Argued December 3, 1968.

Decided December 20, 1968.

*197 For the plaintiff in error there was a brief and oral argument by Nathaniel D. Rothstein of Milwaukee.

For the defendant in error the cause was argued by Harold B. Jackson, Jr., assistant district attorney of Milwaukee county, with whom on the brief were Bronson C. La Follette, attorney general, and David J. Cannon, district attorney.


It is the position of the defendant that his arrest and subsequent search were both illegal because the curfew proclamation of the mayor of Milwaukee and the statute authorizing it are alike unconstitutional. This is an across-the-board challenge to the constitutionality of the mayor's proclamation and to the enabling statute in any situation and under any circumstances.

Scope of Review.

There is no claim made here that the community situation in the summer of 1967 did not warrant the mayor's use of the power to declare a curfew as granted by the legislature. In fact, there is nothing in this record to even suggest what the conditions were in Milwaukee when the curfew was imposed.

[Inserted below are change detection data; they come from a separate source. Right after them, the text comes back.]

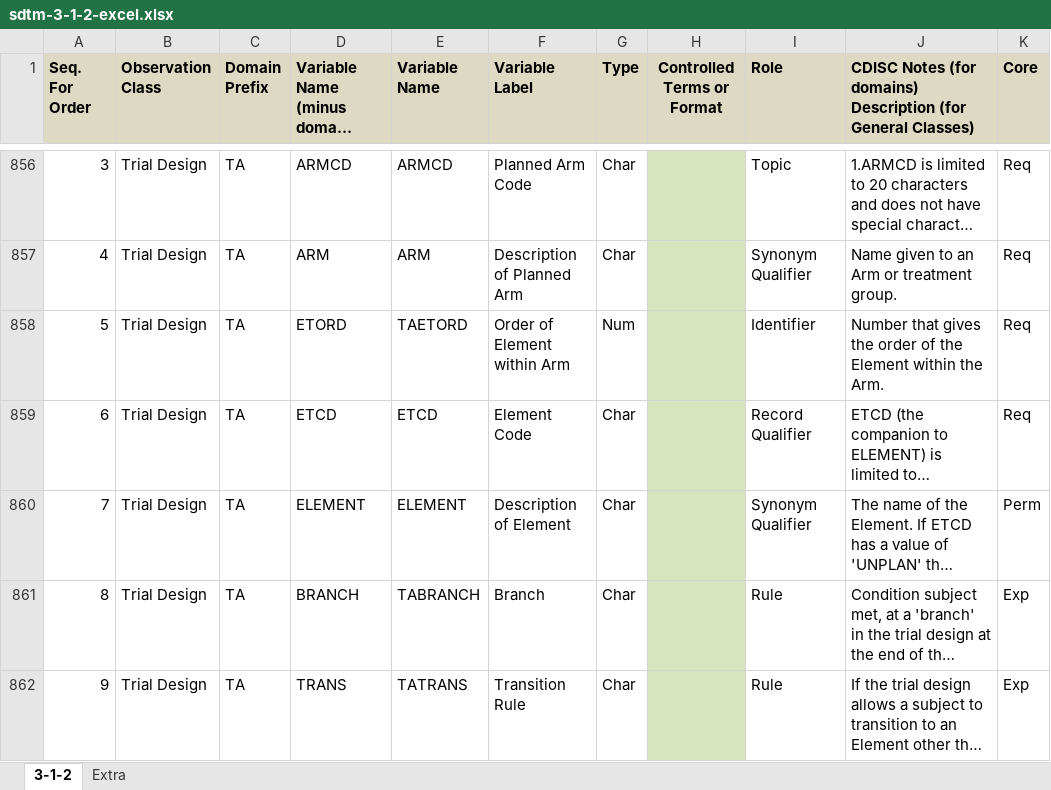
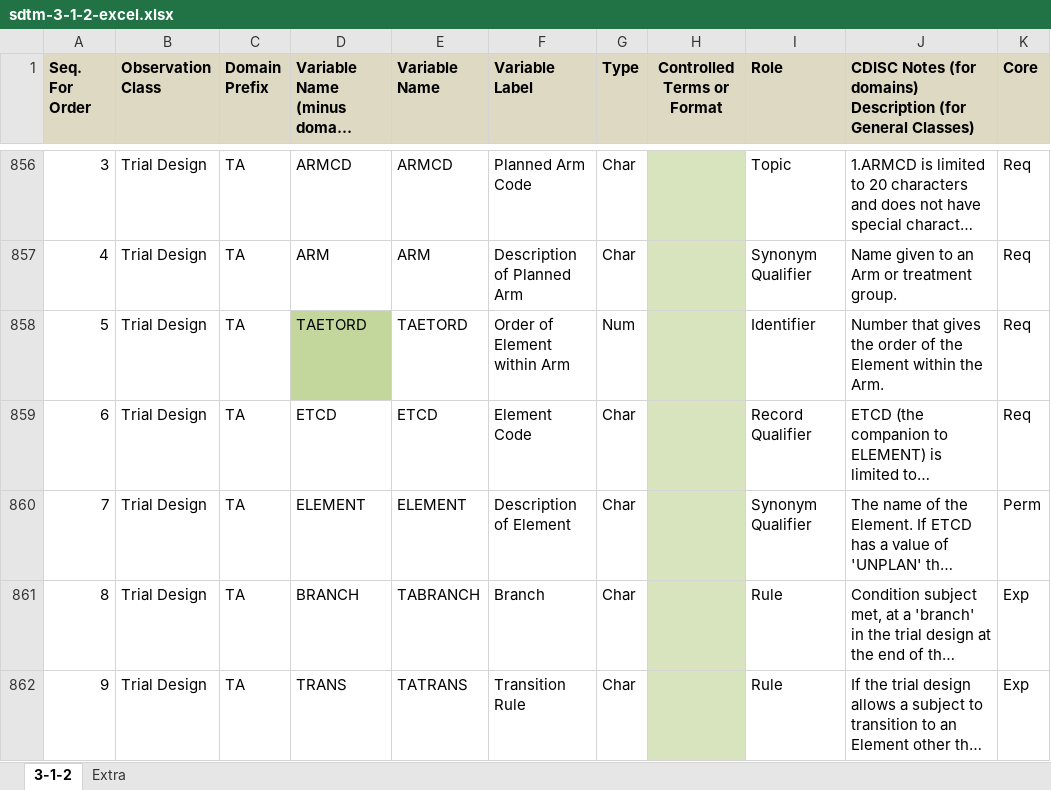
Before and after one commit to a3informatics/Glandon, an Excel workbook: public/upload/sdtm-3-1-2-excel.xlsx, sheet 3-1-2, drawn as a sheet; only a part is shown, gaps mark what is left out; long unchanged cells end in …; values as stored, in another font and other column widths than the file's, no borders; the diff names each change by its address in the sheet, - before the commit and + after, or states it on an @@ line.

```diff
--- a/public/upload/sdtm-3-1-2-excel.xlsx (sheet 3-1-2)
+++ b/public/upload/sdtm-3-1-2-excel.xlsx (sheet 3-1-2)
-D858: ETORD
+D858: TAETORD
-D858 fill: none
+D858 fill: #C3D69B
```
Also changed, not shown: 28 other files.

The district attorney and defense counsel stipulated that the testimony taken on the motion to suppress evidence was to stand as the testimony *198 and the only testimony taken at trial. At the hearing on the motion to suppress evidence, the only witness to testify was the officer who conducted the search and seized the marijuana found on the person of the defendant. So it is neither possible nor necessary to recreate the combination of widespread lootings, sniping from rooftops and multiple arsons that led the common council and the mayor to impose the curfew. The defendant is asserting that no matter how widespread the community chaos, anarchy and disorder, under no possible set of circumstances can the imposition of a community-wide curfew be upheld.

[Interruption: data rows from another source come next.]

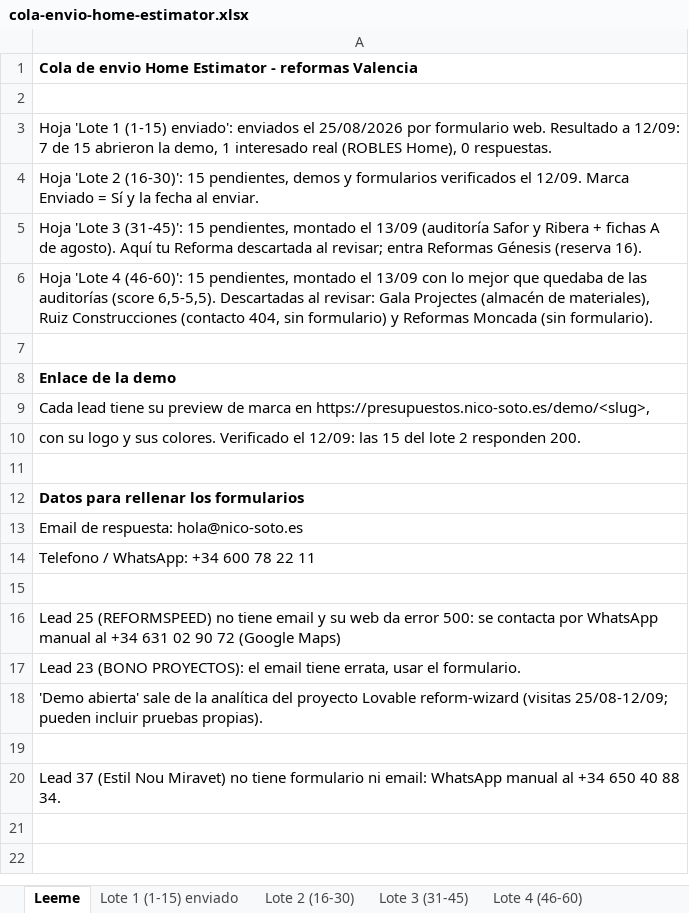
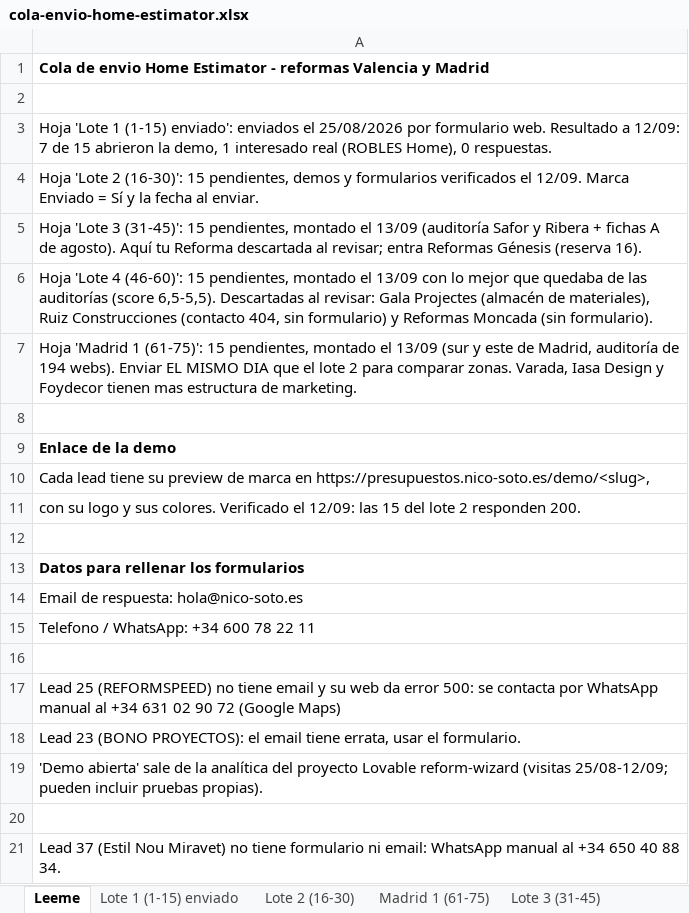
Before and after one commit to nicolassotodavid-creator/WebForge-v1, an Excel workbook: docs/prospeccion/cola-envio-home-estimator.xlsx, sheet Leeme, drawn as a sheet; values as stored, in another font and other column widths than the file's, no borders; the diff names each change by its address in the sheet, - before the commit and + after, or states it on an @@ line.

```diff
--- a/docs/prospeccion/cola-envio-home-estimator.xlsx (sheet Leeme)
+++ b/docs/prospeccion/cola-envio-home-estimator.xlsx (sheet Leeme)
+sheet tab: Madrid 1 (61-75)
-A1: …reformas Valencia
+A1: …reformas Valencia y Madrid
+row 7: Hoja 'Madrid 1 (61-75)': 15 pendientes, montado el 13/09 (sur y este de Madrid, auditoría de 194 webs). Enviar EL MISMO DIA que el lote 2 para comparar zonas. Varada, Iasa Design y Foydecor tienen mas estructura de marketing.
```
Also changed, not shown: 3 other files.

Likewise, there is here no narrowed challenge to the unconstitutionality of the curfew as specifically applied to the defendant. There is no testimony whatsoever as to where he was going or what he was going to do when he got there at the time of his arrest. Why he was on the streets at all must be left entirely to conjecture. For this reason the district attorney contends that the defendant lacks standing to raise the question of the constitutionality of the curfew proclamation.[1] We believe he has such standing, but only to challenge the proclamation and the statutory authorization on their faces, generally and not specifically as it relates to him.

Statute and Proclamation.

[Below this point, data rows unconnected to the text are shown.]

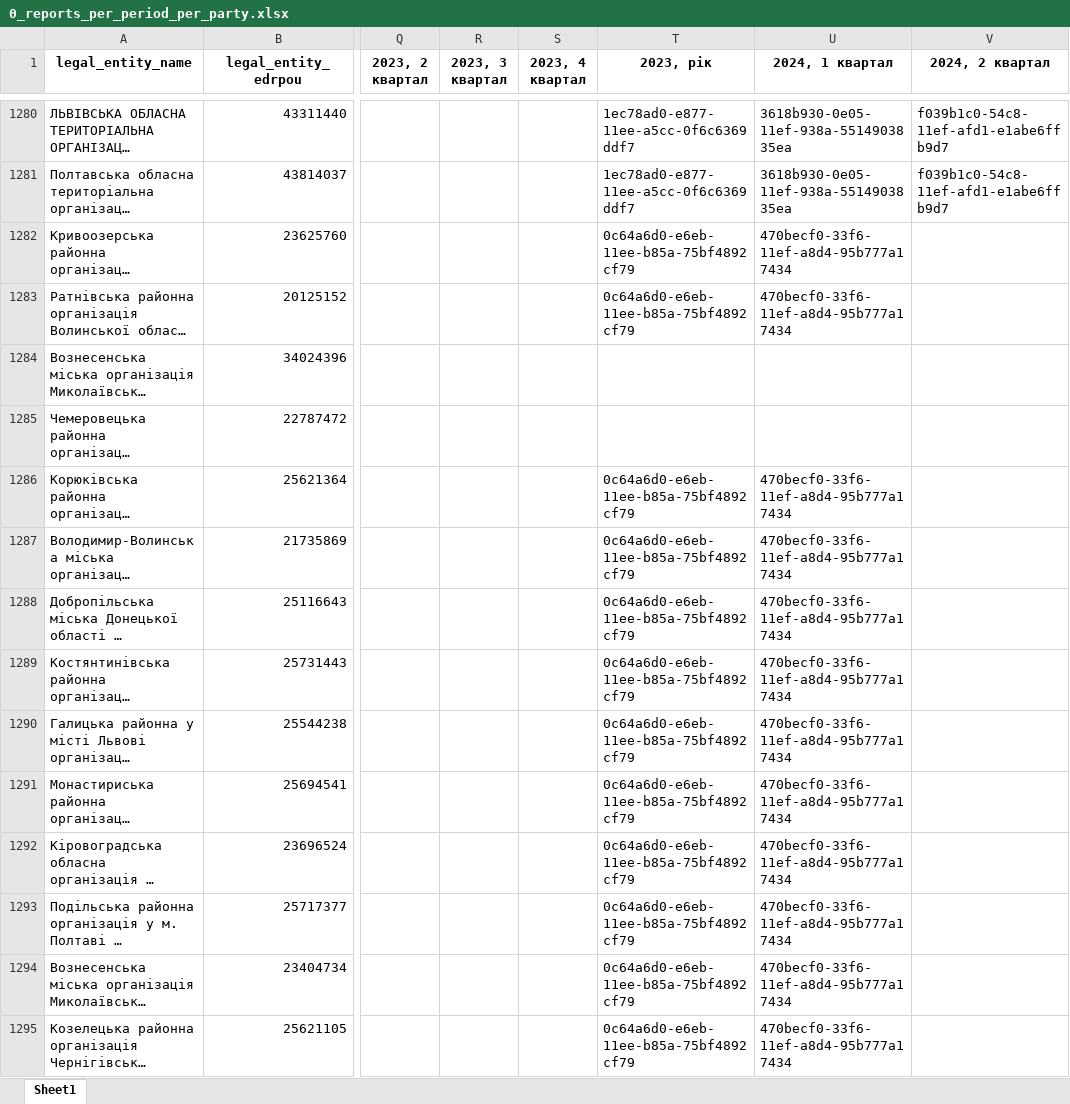
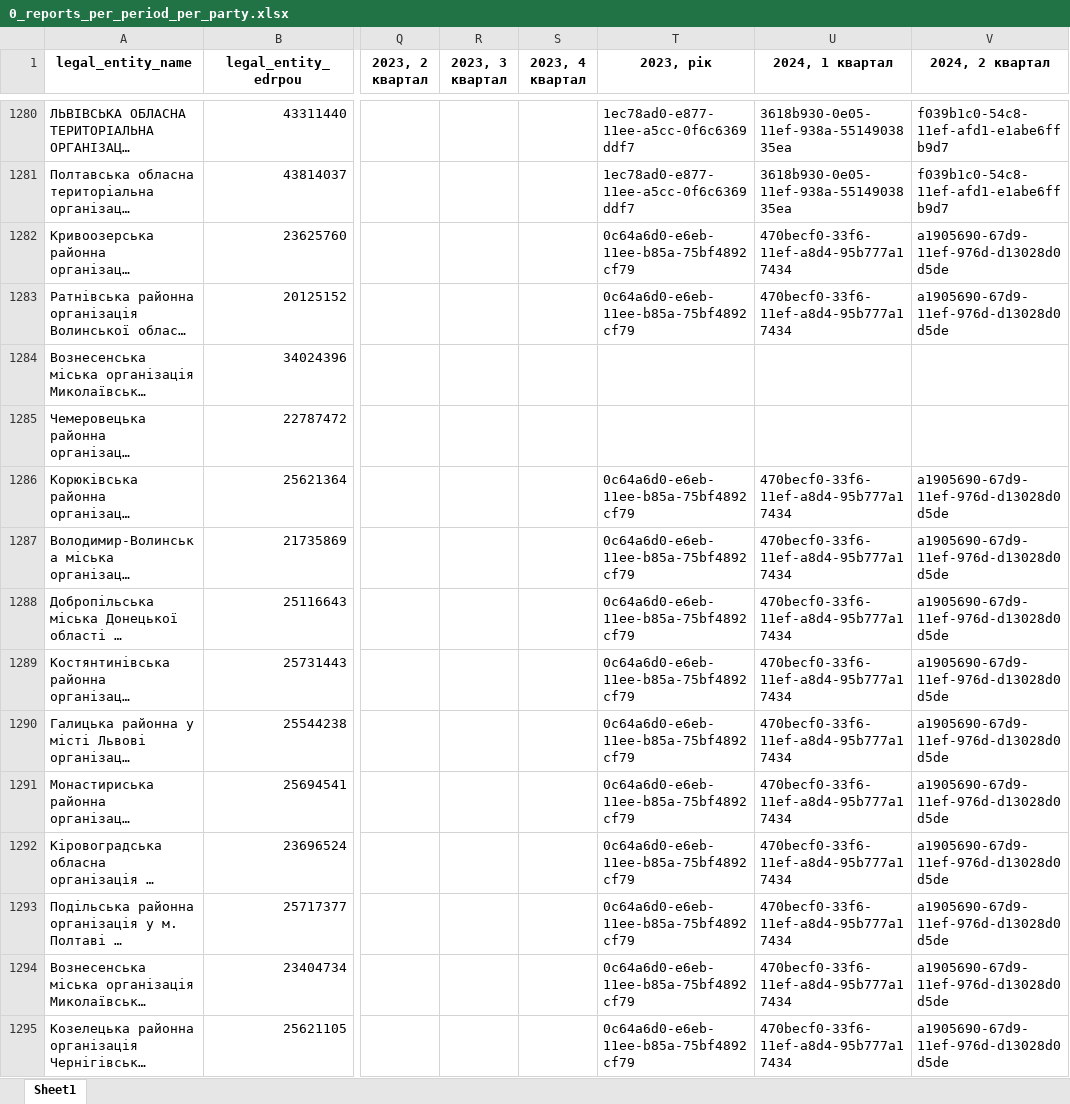
Before and after one commit to texty/politdata_nazk_tables, an Excel workbook: data/excel_tables/0_reports_per_period_per_party.xlsx, sheet Sheet1, drawn as a sheet; only a part is shown, gaps mark what is left out; long unchanged cells end in …; values as stored, in another font and other column widths than the file's, no borders; the diff covers the shown part only; the diff names each change by its address in the sheet, - before the commit and + after, or states it on an @@ line.

Commit message:
data update

```diff
--- a/data/excel_tables/0_reports_per_period_per_party.xlsx (sheet Sheet1)
+++ b/data/excel_tables/0_reports_per_period_per_party.xlsx (sheet Sheet1)
-V1282:V1283 (2024, 2 квартал): (empty)
+V1282:V1283 (2024, 2 квартал): a1905690-67d9-11ef-976d-d13028d0d5de
-V1286:V1295 (2024, 2 квартал): (empty)
+V1286:V1295 (2024, 2 квартал): a1905690-67d9-11ef-976d-d13028d0d5de
```
Also changed, not shown: 228 edited cells elsewhere in this sheet, data/excel_tables/0_report_duplcates.xlsx, data/excel_tables/3.1_property_objects.xlsx, 19 other files.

The Wisconsin statute under consideration authorizes the common council of cities of the first class, and in certain situations, the mayor acting for the council, to declare an emergency within such city and do what is necessary in such emergency, including the barring, restricting or removing of all unnecessary traffic from the *199 local highways.[2] Under this statute, the mayor of Milwaukee issued his curfew proclamation, and his compliance with the statute is not at issue.[3]

Freedom of Movement.

Defendant asserts that imposing a curfew involves a restriction of movement of people within the community. Obviously, restriction of movement is a predictable and *200 inescapable result of a curfew proclamation or ordinance if it is enforced. Defendant then argues that full freedom of movement is protected by the first amendment to the United States Constitution,[4] made applicable to state and local governments by the fourteenth amendment to the United States Constitution.[5] Defendant concludes that the curfew proclamation was violative of the rights of the defendant under the first and fourteenth amendments.

We would not deny the relatedness of the rights guaranteed by the first amendment to freedom of travel and movement. If, for any reason, people cannot walk or drive to their church, their freedom to worship is impaired. If, for any reason, people cannot walk or drive to the meeting hall, freedom of assembly is effectively blocked. If, for any reason, people cannot safely walk the sidewalks or drive the streets of a community, opportunities for freedom of speech are sharply limited. Freedom of movement is inextricably involved with freedoms set forth in the first amendment.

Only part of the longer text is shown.